▸ ABOUT THIS TASK: Could you show all lines in the entries below that contain the string "hint"?

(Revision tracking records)
= = = =

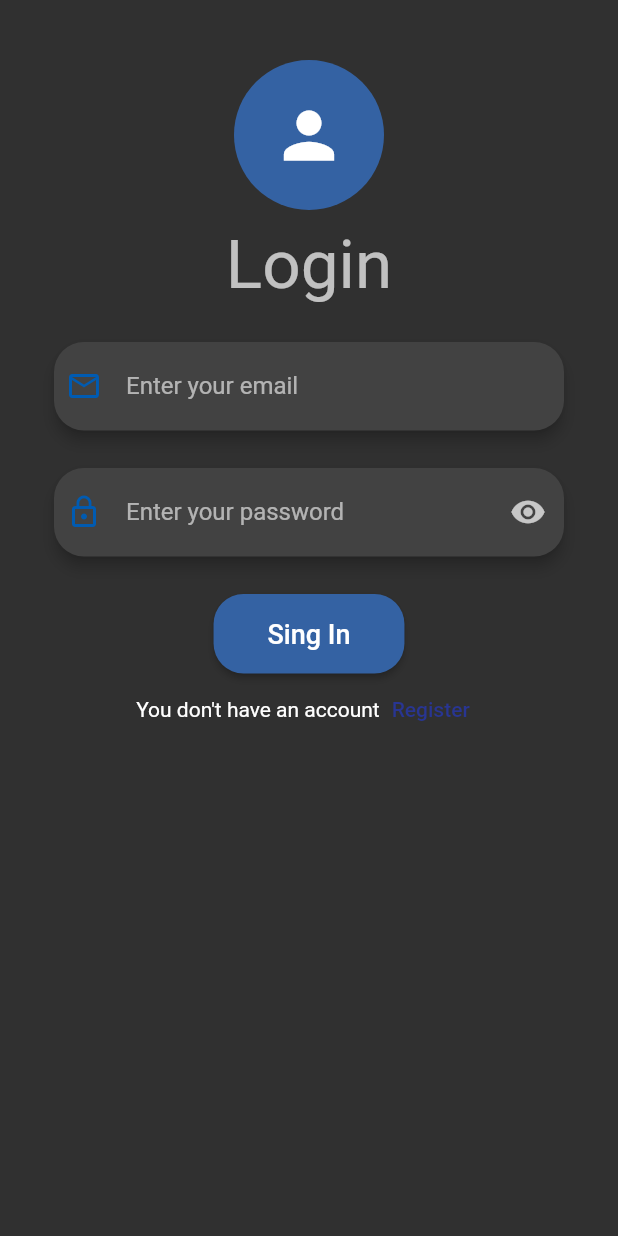
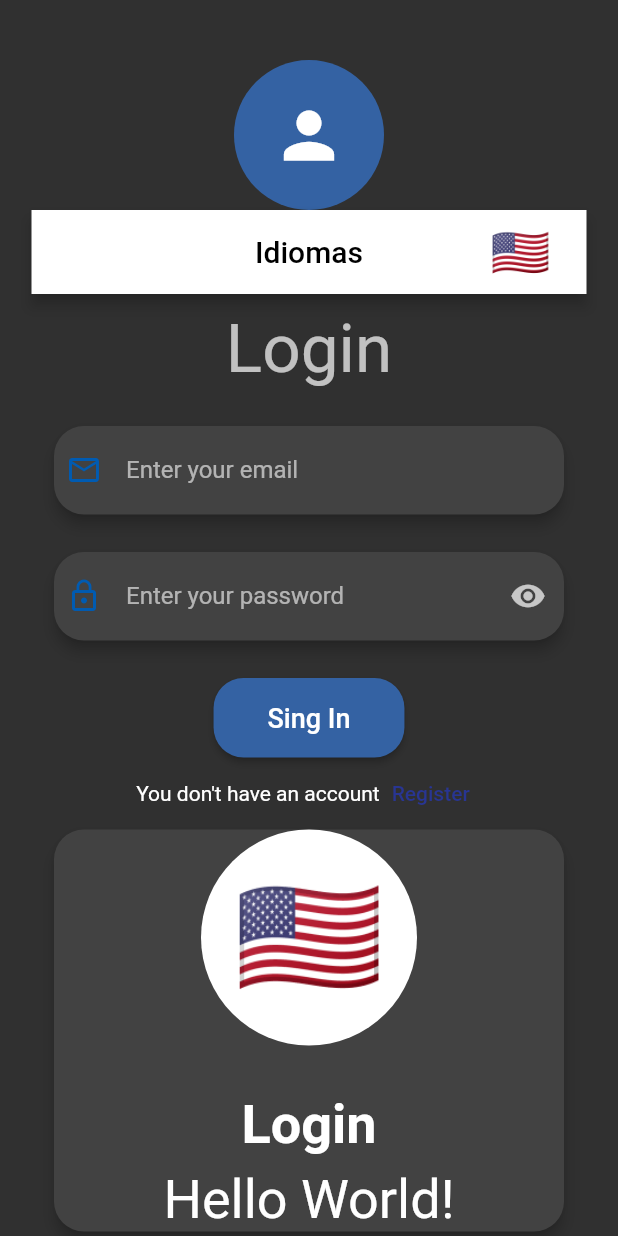
Before and after one commit to rvpichucho/ECUAVENTURE, a Flutter app: the screen it shows after launch, on a phone screen of 412 x 824 dp. Run offline on Flutter 3.47's test engine with Material 2 defaults, Android fonts, the phone set to English and light mode, and no system bars; our stand-ins replace cloud_firestore, firebase_auth, firebase_core, firebase_messaging, flutter_local_notifications, flutter_screenutil and 6 more; missing offline and left inert: cloudinary_public; accounts and stored records are empty; generated files the repository leaves out were written again.

Commit message:
Nuevos Idiomas

```diff
--- a/lib/l10n/l10n.dart
+++ b/lib/l10n/l10n.dart
@@ -18,11 +18,11 @@ class L10n {
       //case 'hi':
       //return '🇮🇳';
       case 'zh':
-        return 'CN';
+        return '🇨🇳';
       case 'pt':
-        return 'BR';
+        return '🇧🇷';
       case 'es':
-        return '🇪🇸';
+        return '🇪🇨';
       //case 'de':
       //return '🇩🇪';
       case 'en':
--- a/lib/main.dart
+++ b/lib/main.dart
@@ -126,6 +126,7 @@ class _MyAppState extends State<MyApp> {
   @override
   Widget build(BuildContext context) {
     final mainProvider = Provider.of<MainProvider>(context, listen: true);
+    final provider = Provider.of<LocaleProvider>(context);
     return FutureBuilder<bool>(
         future: mainProvider.getPreferences(),
         builder: (context, snapshot) {
@@ -133,6 +134,7 @@ class _MyAppState extends State<MyApp> {
             return ScreenUtilInit(
                 designSize: const Size(360, 690),
                 builder: () => MaterialApp(
+                    locale: provider.locale,
                     supportedLocales: L10n.all,
                     // ignore: prefer_const_literals_to_create_immutables
                     localizationsDelegates: [
--- a/lib/src/pages/login_page.dart
+++ b/lib/src/pages/login_page.dart
@@ -1,5 +1,6 @@
 import 'package:ecuaventure/bloc/login_bloc.dart';
 import 'package:ecuaventure/src/pages/home_page.dart';
+import 'package:ecuaventure/src/widgets/language_picker_widget.dart';
 import 'package:firebase_auth/firebase_auth.dart';
 import 'package:flutter/material.dart';
 import 'package:ecuaventure/src/utils/colors_constants.dart' as color_const;
@@ -37,6 +38,7 @@ class _LoginPageState extends State<LoginPage> {
   @override
   Widget build(BuildContext context) {
     //email field
+
     final emailField = TextFormField(
       keyboardType: TextInputType.emailAddress,
       autofocus: false,
@@ -150,6 +152,15 @@ class _LoginPageState extends State<LoginPage> {
                       borderRadius: BorderRadius.circular(10.0),
                     ),
                     child: Column(children: [
+                      //AUI ES DONDE CAMBIA EL IDIOMA
+                      AppBar(
+                        title: const Text("Idiomas"),
+                        centerTitle: true,
+                        actions: const [
+                          LanguagePickerWidget(),
+                          SizedBox(width: 12),
+                        ],
+                      ),
                       Padding(
                         padding: const EdgeInsets.only(top: 10),
                         child: Text(AppLocalizations.of(context)!.language,
@@ -172,6 +183,7 @@ class _LoginPageState extends State<LoginPage> {
                         ),
                       ),
                       const SizedBox(height: 25.0),
+
                       Card(
                         shape: const RoundedRectangleBorder(
                             borderRadius:
@@ -202,6 +214,29 @@ class _LoginPageState extends State<LoginPage> {
                                   Text(AppLocalizations.of(context)!.register)),
                         ],
                       ),
+                      //DISEÑO PARA VER CUANDO SE CAMBIA DE IDIOMA
+                      Card(
+                        shape: const RoundedRectangleBorder(
+                            borderRadius:
+                                BorderRadius.all(Radius.circular(20.0))),
+                        margin: const EdgeInsets.only(left: 15, right: 15),
+                        elevation: 4,
+                        child: Column(children: <Widget>[
+                          const LanguageWidget(),
+                          const SizedBox(height: 32),
+                          Text(
+                            AppLocalizations.of(context)!.language,
+                            style: const TextStyle(
+                                fontSize: 36, fontWeight: FontWeight.bold),
+                          ),
+                          const SizedBox(height: 8),
+                          Text(
+                            AppLocalizations.of(context)!.helloWorld,
+                            style: const TextStyle(fontSize: 36),
+                          ),
+                        ]),
+                      ),
+                      const SizedBox(height: 25.0),
                     ]),
                   )),
             ],
--- /dev/null
+++ b/lib/src/widgets/language_picker_widget.dart
@@ -0,0 +1,63 @@
+import 'package:ecuaventure/l10n/l10n.dart';
+import 'package:ecuaventure/src/providers/locale_provider.dart';
+import 'package:flutter/material.dart';
+import 'package:provider/provider.dart';
+
+class LanguageWidget extends StatelessWidget {
+  const LanguageWidget({Key? key}) : super(key: key);
+
+  @override
+  Widget build(BuildContext context) {
+    final locale = Localizations.localeOf(context);
+    final flag = L10n.getFlag(locale.languageCode);
+
+    return Center(
+      child: CircleAvatar(
+        backgroundColor: Colors.white,
+        radius: 72,
+        child: Text(
+          flag,
+          style: const TextStyle(fontSize: 80),
+        ),
+      ),
+    );
+  }
+}
+
+class LanguagePickerWidget extends StatelessWidget {
+  const LanguagePickerWidget({Key? key}) : super(key: key);
+
+  @override
+  Widget build(BuildContext context) {
+    final provider = Provider.of<LocaleProvider>(context);
+    final locale = provider.locale ?? const Locale('en');
+    return DropdownButtonHideUnderline(
+      child: DropdownButton(
+        value: locale,
+        icon: Container(width: 12),
+        items: L10n.all.map(
+          (locale) {
+            final flag = L10n.getFlag(locale.languageCode);
+
+            return DropdownMenuItem(
+              child: Center(
+                child: Text(
+                  flag,
+                  style: const TextStyle(fontSize: 32),
+                ),
+              ),
+              value: locale,
+              onTap: () {
+                final provider =
+                    Provider.of<LocaleProvider>(context, listen: false);
+
+                provider.setLocale(locale);
+              },
+            );
+          },
+        ).toList(),
+        onChanged: (_) {},
+      ),
+    );
+  }
+}
```
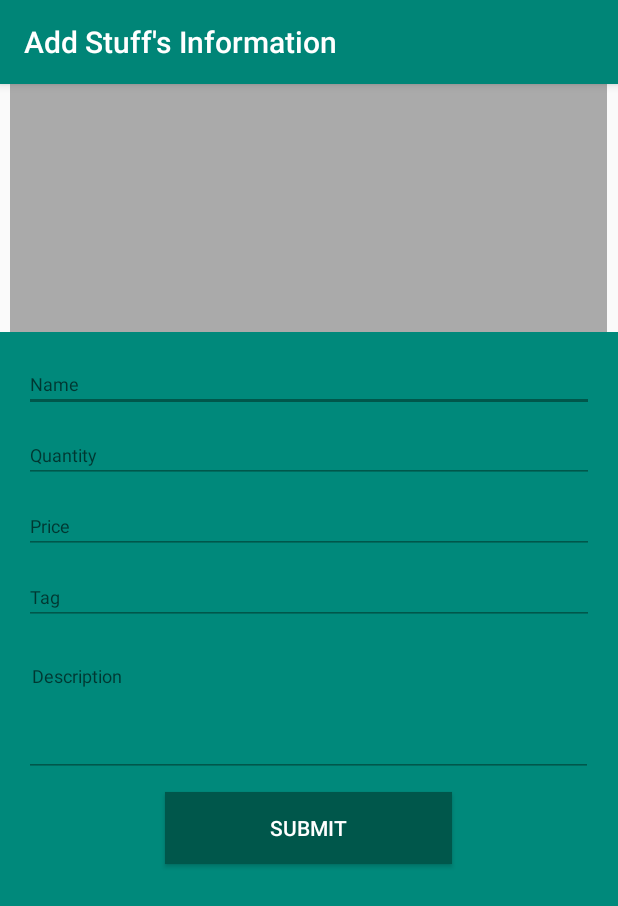
After one commit to pyunqi/S708, an Android app: the AddStuff screen opened directly, with no data from a screen before it, on a phone screen of 412 x 824 dp. The commit adds this screen. Shown: the top 906 px of the screen. Run offline under Robolectric (Android 15) with nearby library versions, the phone set to English and light mode, and no system bars; pictures from the network do not load; 2 statements that could not run were skipped.

Commit message:
show stuff pic and form attributes are ready except google map

```diff
--- a/app/build.gradle
+++ b/app/build.gradle
@@ -25,4 +25,5 @@ dependencies {
     testImplementation 'junit:junit:4.12'
     androidTestImplementation 'com.android.support.test:runner:1.0.2'
     androidTestImplementation 'com.android.support.test.espresso:espresso-core:3.0.2'
+
 }
--- a/app/src/main/AndroidManifest.xml
+++ b/app/src/main/AndroidManifest.xml
@@ -3,9 +3,9 @@
     package="com.yupa.cands">
 
     <uses-permission android:name="android.permission.CAMERA" />
+
     <uses-feature android:name="android.hardware.camera" />
     <uses-feature android:name="android.hardware.camera.autofocus" />
-
     <uses-feature android:name="android.hardware.camera2.full" />
 
     <application
@@ -15,7 +15,8 @@
         android:roundIcon="@mipmap/ic_launcher_round"
         android:supportsRtl="true"
         android:theme="@style/AppTheme">
-        <activity android:name=".camera.Camera"></activity>
+        <activity android:name=".stuff.AddStuff"></activity>
+        <activity android:name=".camera.Camera" />
         <activity
             android:name=".SplashActivity"
             android:theme="@style/SlashTheme">
--- /dev/null
+++ b/app/src/main/java/com/yupa/cands/stuff/AddStuff.java
@@ -0,0 +1,23 @@
+package com.yupa.cands.stuff;
+
+import android.net.Uri;
+import android.os.Bundle;
+import android.support.v7.app.AppCompatActivity;
+import android.widget.ImageView;
+
+import com.yupa.cands.R;
+
+import java.io.File;
+
+public class AddStuff extends AppCompatActivity {
+
+    @Override
+    protected void onCreate(Bundle savedInstanceState) {
+        super.onCreate(savedInstanceState);
+        setContentView(R.layout.activity_add_stuff);
+        setTitle("Add Stuff's Information");
+        File pic = (File) getIntent().getExtras().get("picFile");
+        ImageView iv = findViewById(R.id.imageView);
+        iv.setImageURI(Uri.fromFile(pic));
+    }
+}
--- /dev/null
+++ b/app/src/main/res/layout/activity_add_stuff.xml
@@ -0,0 +1,98 @@
+<?xml version="1.0" encoding="utf-8"?>
+<RelativeLayout xmlns:android="http://schemas.android.com/apk/res/android"
+    xmlns:app="http://schemas.android.com/apk/res-auto"
+    xmlns:tools="http://schemas.android.com/tools"
+    android:layout_width="match_parent"
+    android:layout_height="match_parent"
+    tools:context=".stuff.AddStuff">
+
+
+    <ImageView
+        android:id="@+id/imageView"
+        android:layout_width="398dp"
+        android:layout_height="165dp"
+        android:layout_alignParentTop="true"
+        android:layout_centerHorizontal="true"
+        app:srcCompat="@android:color/darker_gray"
+        tools:layout_editor_absoluteX="8dp"
+        tools:layout_editor_absoluteY="8dp" />
+
+    <LinearLayout
+        android:layout_width="match_parent"
+        android:layout_height="match_parent"
+        android:background="#00897B"
+        android:orientation="vertical"
+        android:padding="16dp"
+        android:layout_below="@id/imageView"
+        >
+
+
+        <EditText
+            android:id="@+id/edtTxtName"
+            android:layout_width="fill_parent"
+            android:layout_height="wrap_content"
+            android:backgroundTint="@color/colorPrimaryDark"
+            android:hint="Name"
+            android:inputType="textPersonName"
+            android:textSize="12sp" />
+
+        <EditText
+            android:id="@+id/edtTxtQuantity"
+            android:layout_width="fill_parent"
+            android:layout_height="wrap_content"
+            android:layout_marginTop="10dp"
+            android:layout_marginBottom="10dp"
+            android:backgroundTint="@color/colorPrimaryDark"
+            android:hint="Quantity"
+            android:inputType="number"
+            android:maxLength="10"
+            android:textSize="12sp" />
+
+        <EditText
+            android:id="@+id/edtTxtPrice"
+            android:layout_width="fill_parent"
+            android:layout_height="wrap_content"
+            android:backgroundTint="@color/colorPrimaryDark"
+            android:hint="Price"
+            android:inputType="number"
+            android:textSize="12sp" />
+
+        <EditText
+            android:id="@+id/edtTxtTag"
+            android:layout_width="match_parent"
+            android:layout_height="wrap_content"
+            android:layout_marginTop="10dp"
+            android:layout_marginBottom="10dp"
+            android:backgroundTint="@color/colorPrimaryDark"
+            android:hint="Tag"
+            android:inputType="number"
+            android:maxLength="10"
+            android:textSize="12sp" />
+
+        <EditText
+            android:layout_width="379dp"
+            android:layout_height="81dp"
+            android:layout_marginTop="10dp"
+            android:layout_marginBottom="10dp"
+            android:backgroundTint="@color/colorPrimaryDark"
+            android:breakStrategy="balanced"
+            android:fitsSystemWindows="true"
+            android:gravity="top"
+            android:hint="Description"
+            android:inputType="textMultiLine"
+            android:padding="5dp"
+            android:singleLine="false"
+            android:textSize="12sp" />
+
+        <Button
+            android:layout_width="wrap_content"
+            android:layout_height="wrap_content"
+            android:layout_gravity="center_horizontal"
+            android:background="@color/colorPrimaryDark"
+            android:elevation="4dp"
+            android:paddingLeft="70dp"
+            android:paddingRight="70dp"
+            android:text="Submit"
+            android:textColor="#fff" />
+    </LinearLayout>
+</RelativeLayout>
```
Also changed, not shown: app/src/main/java/com/yupa/cands/camera/Camera.java (+28 -4 lines), app/src/main/java/com/yupa/cands/db/DBhelper.java (added, +59 -0 lines), app/src/main/res/layout/activity_camera.xml (+9 -0 lines).
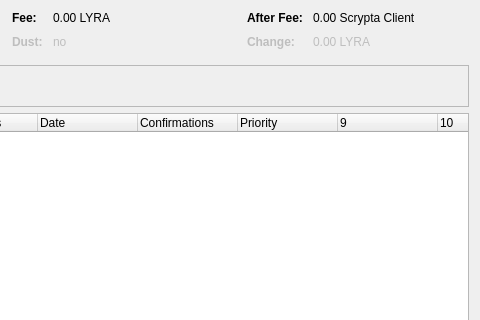
Above: src/qt/forms/coincontroldialog.ui from scryptachain/scrypta before the change; both pictures show x 474 to 954 and y 0 to 320 of the 954 by 500 pixel window. Below: the same form after it.
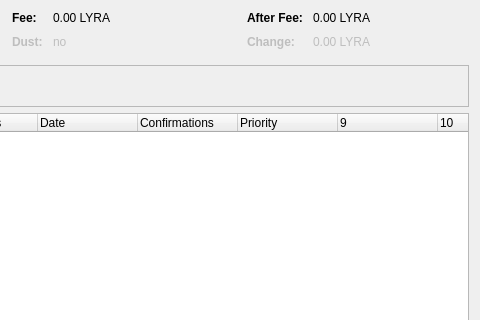
That is the form after the change. Custom widgets are drawn as their Qt base class.

What changed in the file:
```diff
--- a/src/qt/forms/coincontroldialog.ui
+++ b/src/qt/forms/coincontroldialog.ui
@@ -286,7 +286,7 @@
           <enum>Qt::ActionsContextMenu</enum>
          </property>
          <property name="text">
-          <string notr="true">0.00 Scrypta Client</string>
+          <string notr="true">0.00 LYRA</string>
          </property>
          <property name="textInteractionFlags">
           <set>Qt::LinksAccessibleByMouse|Qt::TextSelectableByKeyboard|Qt::TextSelectableByMouse</set>
```
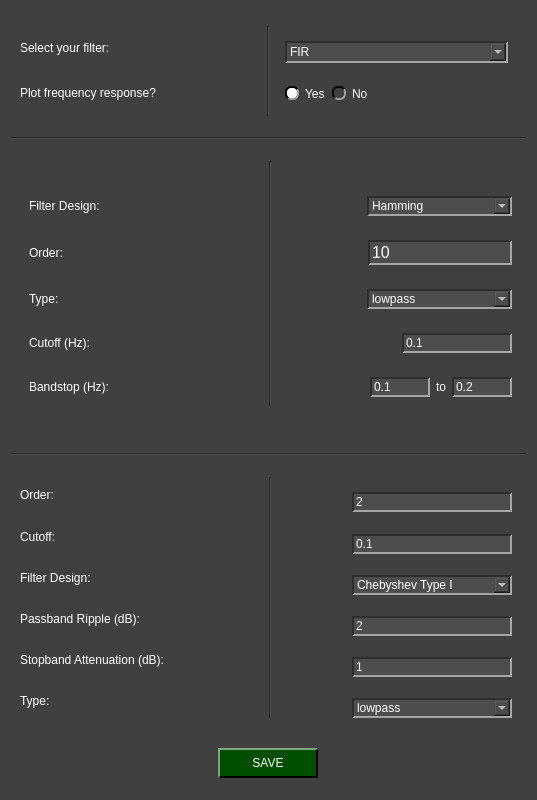
Qt form pydaq/uis/PYDAQ_Digital_filterss_NIDAQ_widget.ui (viniciusfs14/pydaq) before a commit.
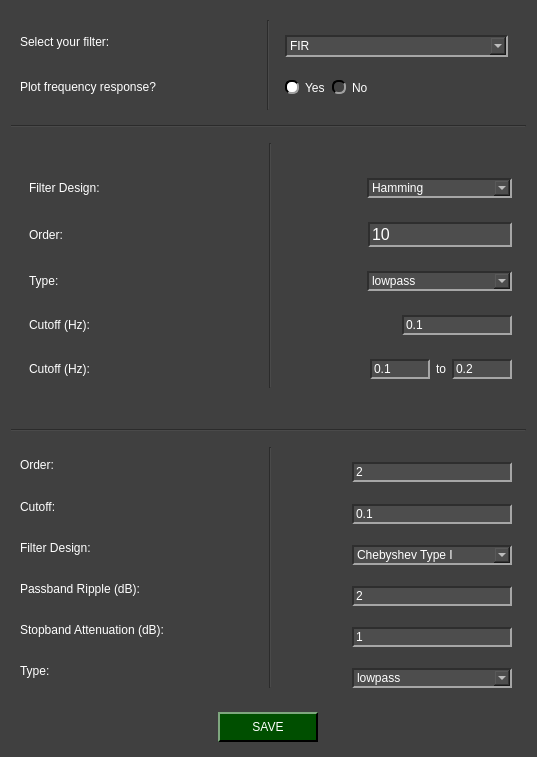
The same form after that commit. Icons and pictures are not drawn.

```diff
--- a/pydaq/uis/PYDAQ_Digital_filterss_NIDAQ_widget.ui
+++ b/pydaq/uis/PYDAQ_Digital_filterss_NIDAQ_widget.ui
@@ -7,7 +7,7 @@
     <x>0</x>
     <y>0</y>
     <width>537</width>
-    <height>800</height>
+    <height>757</height>
    </rect>
   </property>
   <property name="minimumSize">
@@ -963,7 +963,7 @@
          <item row="0" column="0">
           <widget class="QLabel" name="label_3">
            <property name="text">
-            <string>Bandstop (Hz):</string>
+            <string>Cutoff (Hz):</string>
            </property>
           </widget>
          </item>
```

= = = =

▸ TASK RESULT:
+            android:hint="Name"
+            android:hint="Quantity"
+            android:hint="Price"
+            android:hint="Tag"
+            android:hint="Description"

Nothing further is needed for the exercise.